Here’s the crazy part: Trenton is overall an average ballpark for the Eastern League as far as run scoring for right-handed hitters. However, Trenton has a huge power split for a right-handed hitter. The park has a very strong 109 right-handed park factor for singles, but a below average 95 park factor for doubles and triples, and an absolutely abysmal 79 park factor for home runs. And he’s hitting even better at home than on the road.

Essentially, Rob Refsnyder was kidnapped over the winter and replaced with a man who looks like Rob Refsnyder but is a completely different kind of hitter. It’s pretty amazing, actually. I can’t recall the last time a Yankee prospect transformed his approach so dramatically.

A lot of people like to say that this kind of approach is more sustainable than an approach that is predicated on walks. I haven’t seen evidence to prove that, but it does make some logical sense. Refsnyder is controlling the strike zone (15% Ks), but using that ability to drive the ball.

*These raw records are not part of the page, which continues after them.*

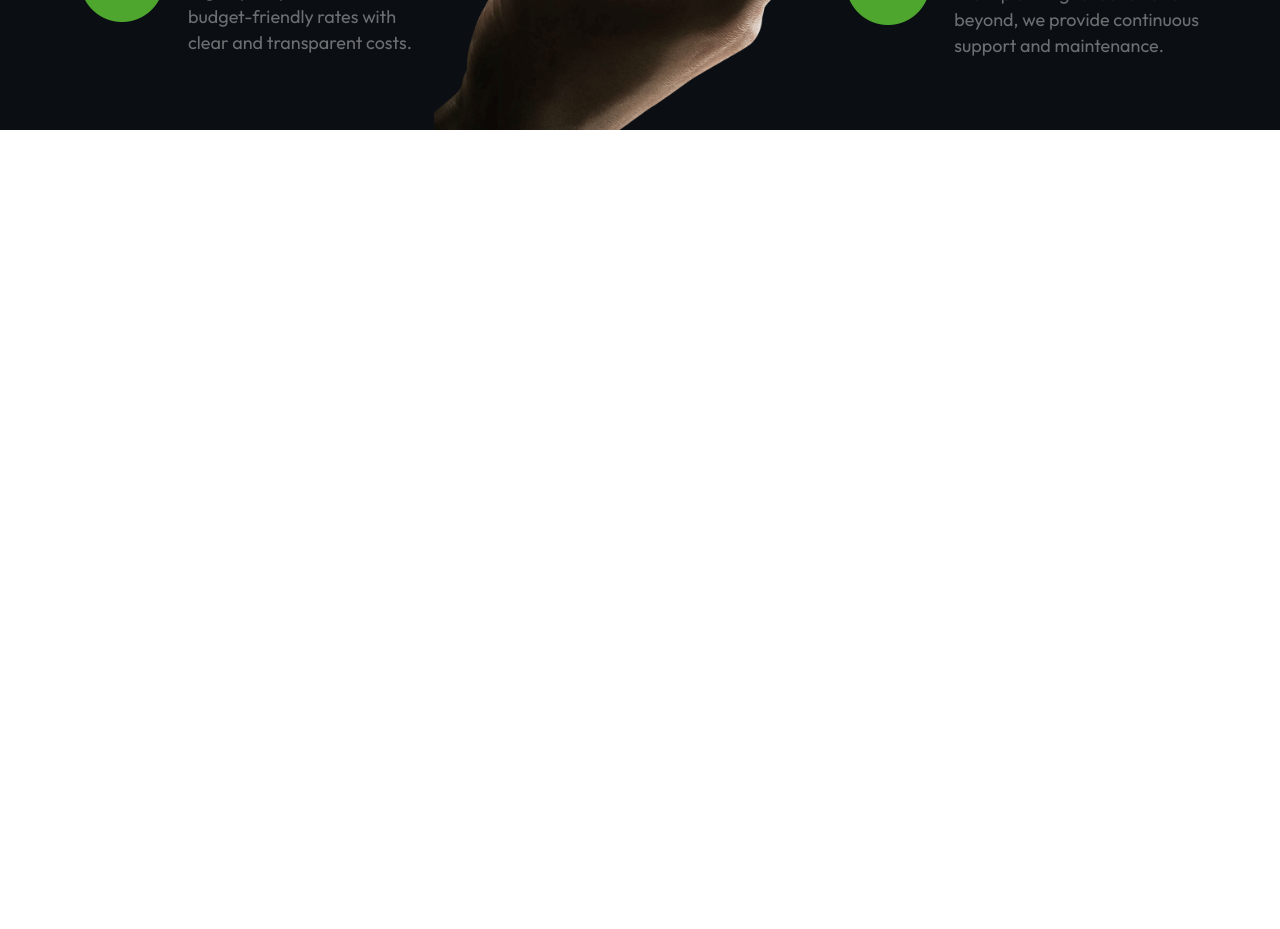
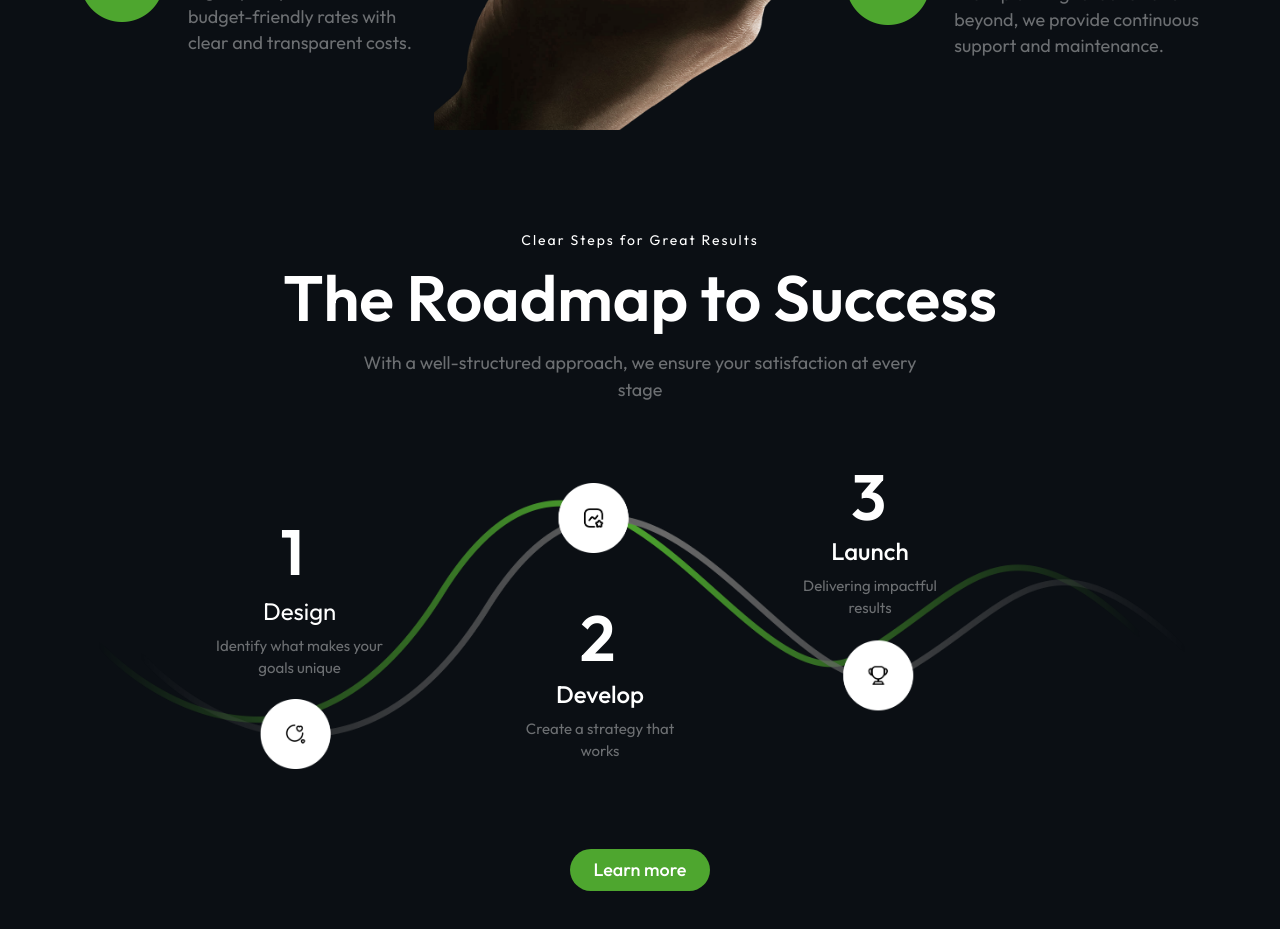
Before and after one commit to webdevelopmentdept-dotcom/bemaxzsolutions-frontend, a Next.js app: page / in a window 1280 px wide. Shown: the part 4200-5129 px from the top of the page. Before the commit the page ends 4330 px from the top, so only its background shows below. Built offline with nearby package versions, Linux system fonts and the light colour scheme.

Commit message:
Saturday Update

```diff
--- a/app/components/sections/Innovative.tsx
+++ b/app/components/sections/Innovative.tsx
@@ -1,19 +1,18 @@
 import { outfit } from "../../fonts";
-import Image from "next/image";
 
 export default function Innovative() {
   return (
     <section className="w-full bg-[#0B0F14] flex justify-center overflow-hidden">
 
-      {/* 1440 Container px-[160px] py-[120px]" */}
-      <div className="w-full max-w-[1440px] px-[80px] py-[30px]">
+      {/* Container */}
+      <div className="w-full max-w-[1440px] px-[20px] lg:px-[80px] py-[60px] lg:py-[30px]">
 
-   <div className="mb-[80px] flex flex-col">
+        {/* ================= HEADING ================= */}
+        <div className="mb-[60px] lg:mb-[80px] flex flex-col">
 
-  {/* Heading */}
           <h2
             className={`${outfit.className}
-      text-[72px]
+              text-[36px] lg:text-[72px]
               leading-[110%]
               font-semibold
               text-white
@@ -24,10 +23,9 @@ export default function Innovative() {
             Innovate with Confidence
           </h2>
 
-  {/* Subtitle */}
           <p
             className={`${outfit.className}
-      text-[18px]
+              text-[16px] lg:text-[18px]
               leading-[26px]
               font-normal
               text-white/40
@@ -39,30 +37,24 @@ export default function Innovative() {
 
         </div>
 
-
-
-
         {/* ================= MAIN GRID ================= */}
-        <div className="flex justify-between items-center">
+        <div className="flex flex-col lg:flex-row justify-between items-center gap-[60px] lg:gap-0">
 
           {/* ================= LEFT FEATURES ================= */}
-          <div className="flex flex-col gap-[120px]">
+          <div className="flex flex-col gap-[60px] lg:gap-[120px] w-full lg:w-auto">
 
-            {/* Item 1 */}
             <FeatureItem
               title="Clean modern design"
               desc="We create visually stunning, user-friendly designs that make your brand look professional and trustworthy."
               icon="/innovativeicon1.png"
             />
 
-            {/* Item 2 */}
             <FeatureItem
               title="Fast Delivery"
               desc="Quick turnaround times with efficient workflows to launch your project on schedule."
               icon="/innovativeicon2.png"
             />
 
-            {/* Item 3 */}
             <FeatureItem
               title="Affordable Pricing"
               desc="High-quality services at budget-friendly rates with clear and transparent costs."
@@ -72,18 +64,21 @@ export default function Innovative() {
           </div>
 
           {/* ================= CENTER PHONE ================= */}
-         <div className="relative flex justify-center items-center">
+          <div className="relative flex justify-center items-center mt-[40px] lg:mt-[0px]">
+
+
+
+            {/* PHONE IMAGE */}
             <img
               src="/hand.png"
               alt="Phone"
-  className="w-[420px] h-auto object-contain mt-[40px] mb-[-40px]"
+              className="w-[300px] lg:w-[420px] h-auto object-contain mt-[0px] lg:mt-[40px] mb-[0px] lg:mb-[-40px] relative z-10"
             />
-
 
           </div>
 
           {/* ================= RIGHT FEATURES ================= */}
-          <div className="flex flex-col gap-[120px]">
+          <div className="flex flex-col gap-[60px] lg:gap-[120px] w-full lg:w-auto">
 
             <FeatureItem
               title="Friendly Communication"
@@ -111,7 +106,7 @@ export default function Innovative() {
   );
 }
 
-/* ================= REUSABLE FEATURE COMPONENT ================= */
+/* ================= FEATURE COMPONENT ================= */
 
 function FeatureItem({
   title,
@@ -123,37 +118,35 @@ function FeatureItem({
   icon: string;
 }) {
   return (
-    <div className="flex items-start gap-[24px] max-w-[360px]">
+    <div className="flex items-start gap-[16px] lg:gap-[24px] max-w-full lg:max-w-[360px]">
 
-      {/* Green Circle */}
-
+      {/* ICON */}
       <img
         src={icon}
         alt={title}
-          className="w-[84px] h-[84px] object-contain"
+        className="w-[60px] h-[60px] lg:w-[84px] lg:h-[84px] object-contain"
       />
 
+      {/* TEXT */}
+      <div>
 
-      {/* Text */}
-      <div>
         <h4
           className={`${outfit.className}
             text-white
-    text-[24px]
-    leading-[32px]
+            text-[18px] lg:text-[24px]
+            leading-[28px] lg:leading-[32px]
             font-medium
-    mb-[8px]
+            mb-[6px] lg:mb-[8px]
           `}
         >
           {title}
         </h4>
 
-
         <p
           className={`${outfit.className}
             text-white/40
-    text-[18px]
-    leading-[26px]
+            text-[14px] lg:text-[18px]
+            leading-[22px] lg:leading-[26px]
             font-normal
           `}
         >
@@ -161,7 +154,6 @@ function FeatureItem({
         </p>
 
       </div>
-
     </div>
   );
 }
--- /dev/null
+++ b/app/components/sections/Roadmap.tsx
@@ -0,0 +1,242 @@
+import { outfit } from "../../fonts";
+
+export default function Roadmap() {
+  return (
+    <section className="w-full bg-[#0B0F14] flex justify-center py-[100px]">
+
+      <div className="w-full max-w-[1200px] px-[20px] lg:px-[40px]">
+
+        {/* ================= TOP TEXT ================= */}
+        <div className="flex flex-col items-center text-center mb-[80px]">
+
+          <p className={`${outfit.className} text-white text-[14px] tracking-[2px] mb-[12px]`}>
+            Clear Steps for Great Results
+          </p>
+
+          <h2
+            className={`${outfit.className}
+              text-[32px] lg:text-[64px]
+              font-semibold
+              text-white
+              leading-[110%]
+              mb-[16px]
+            `}
+          >
+            The Roadmap to Success
+          </h2>
+
+          <p className={`${outfit.className} text-white/40 text-[14px] lg:text-[18px] max-w-[600px]`}>
+            With a well-structured approach, we ensure your satisfaction at every stage
+          </p>
+
+        </div>
+
+        {/* ================= ROADMAP ================= */}
+        <div className="relative w-full flex justify-center">
+
+          {/* BACKGROUND IMAGE */}
+          <img
+            src="/roadmap.png"
+            alt="roadmap"
+            className="hidden lg:block w-[1100px]"
+          />
+
+          {/* ================= STEP 1 ================= */}
+<div className="hidden lg:block absolute left-[8%] top-[10%]">
+
+
+
+  {/* NUMBER */}
+ <div className="absolute left-[111px] top-[8px]">
+  <span
+    className={`${outfit.className}
+      text-white
+      text-[64px]
+      font-semibold
+      leading-none`}
+  >
+    1
+  </span>
+</div>
+
+ {/* TEXT */}
+<div className="mt-[80px] flex flex-col items-center text-center ml-[40px]">
+
+
+  {/* TITLE */}
+  <h4
+    className={`${outfit.className} text-white text-[24px] mt-[1px]`}
+  >
+    Design
+  </h4>
+
+  {/* DESCRIPTION */}
+  <p
+    className={`${outfit.className} text-white/40 text-[15px] mt-[6px] max-w-[180px]`}
+  >
+    Identify what makes your goals unique
+  </p>
+
+</div>
+
+</div>
+
+          {/* ================= STEP 2 ================= */}
+  <div className="hidden lg:block absolute left-[50%] -translate-x-1/2 top-[15%] text-center">
+
+
+<div className="absolute  top-[80px] -ml-[10px] ">
+  <span
+    className={`${outfit.className}
+      text-white
+      text-[64px]
+      font-semibold
+      leading-none`}
+  >
+    2
+  </span>
+</div>
+  {/* TEXT */}
+
+ <div className="flex flex-col items-center text-center mt-[150px] -ml-[80px]">
+
+  {/* TITLE */}
+  <h4
+    className={`${outfit.className} text-white text-[24px] font-medium mb-[6px]`}
+  >
+    Develop
+  </h4>
+
+  {/* DESCRIPTION */}
+  <p
+    className={`${outfit.className} text-white/40 text-[15px] leading-[22px] max-w-[180px]`}
+  >
+    Create a strategy that works
+  </p>
+
+</div>
+
+</div>
+
+
+         {/* ================= STEP 2 ================= */}
+<div className="hidden lg:block absolute right-[25%] top-[0%] text-right">
+
+  {/* NUMBER */}
+ <div className="absolute left-[111px] top-[-18px]">
+  <span
+    className={`${outfit.className}
+      text-white
+      text-[64px]
+      font-semibold
+      leading-none`}
+  >
+    3
+  </span>
+</div>
+
+  {/* TEXT */}
+<div className="flex flex-col items-center text-center mt-[50px] translate-x-[40px]">
+
+
+
+  {/* TITLE */}
+  <h4 className={`${outfit.className} text-white text-[24px] font-medium mb-[6px]`}>
+    Launch
+  </h4>
+
+  {/* DESCRIPTION */}
+  <p className={`${outfit.className} text-white/40 text-[15px] leading-[22px] max-w-[180px]`}>
+    Delivering impactful results
+  </p>
+
+</div>
+
+</div>
+
+        </div>
+
+        {/* ================= MOBILE VERSION ================= */}
+        <div className="flex flex-col gap-[40px] lg:hidden mt-[40px] items-center">
+
+          <Step number="1" title="Design" desc="Identify what makes your goals unique" />
+          <Step number="2" title="Develop" desc="Create a strategy that works" highlight />
+          <Step number="3" title="Launch" desc="Delivering impactful results" />
+
+        </div>
+
+        {/* ================= CTA ================= */}
+       <div className="flex justify-center mt-[80px]">
+  <button
+    className={`
+      ${outfit.className}
+      bg-[#4EA62F]
+      hover:bg-[#3e8f25]
+      text-white
+      text-[18px]
+      font-medium
+      px-[24px]
+      py-[12px]
+      rounded-[40px]
+      leading-none
+    `}
+  >
+    Learn more
+  </button>
+</div>
+
+      </div>
+    </section>
+  );
+}
+
+/* ================= CIRCLE ================= */
+
+function Circle({
+  number,
+  highlight,
+}: {
+  number: string;
+  highlight?: boolean;
+}) {
+  return (
+    <div
+      className={`
+        w-[64px] h-[64px] rounded-full flex items-center justify-center text-[18px]
+        ${highlight ? "bg-white text-black" : "bg-white/10 text-white"}
+      `}
+    >
+      {number}
+    </div>
+  );
+}
+
+/* ================= MOBILE STEP ================= */
+
+function Step({
+  number,
+  title,
+  desc,
+  highlight,
+}: {
+  number: string;
+  title: string;
+  desc: string;
+  highlight?: boolean;
+}) {
+  return (
+    <div className="flex flex-col items-center text-center">
+
+      <Circle number={number} highlight={highlight} />
+
+      <h4 className={`${outfit.className} text-white mt-[12px] text-[18px]`}>
+        {title}
+      </h4>
+
+      <p className={`${outfit.className} text-white/40 text-[14px] mt-[4px] max-w-[260px]`}>
+        {desc}
+      </p>
+
+    </div>
+  );
+}
--- a/app/page.tsx
+++ b/app/page.tsx
@@ -4,6 +4,7 @@ import About from "./components/sections/About";
 import ChooseUs from "./components/sections/ChooseUs";
 import Achive from "./components/sections/Achive";
 import Innovative from "./components/sections/Innovative";
+import Roadmap from "./components/sections/Roadmap";
 export default function Home() {
   return (
     <>
@@ -13,6 +14,7 @@ export default function Home() {
       <ChooseUs/>
       <Achive/>
       <Innovative/>
+      <Roadmap/>
 
     </>
   );
```
Also changed, not shown: app/components/sections/Confident.jsx (added, +20 -0 lines), public/hand.png, public/roadmap.png (added). Lines whose indentation alone changed are shown as unchanged.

Refsnyder had a great college pedigree for a huge program at the University of Arizona, including leading his team to the 2012 College World Series championship and winning the CWS MVP award. If he keeps on hitting (he batted .354/.381/.619 in May), Refsnyder will be at Triple-A in a heartbeat. Given his experience, pushing him there so quickly shouldn’t be difficult.

But if he keeps hitting once he hits Triple-A, the Yankees would be very smart to see if they can catch lightning in a bottle and put Refsnyder on the major league team. Brian Roberts isn’t doing much of anything, and Kelly Johnson isn’t exactly pushing his way into playing time. The Yankees need a long term option at 2nd base, and Refsnyder is knocking on the door. His obvious (and very optimistic) comp is Matt Carpenter.

 

E.J. Fagan been blogging about Yankee baseball since 2006. He lives and works in Washington, DC.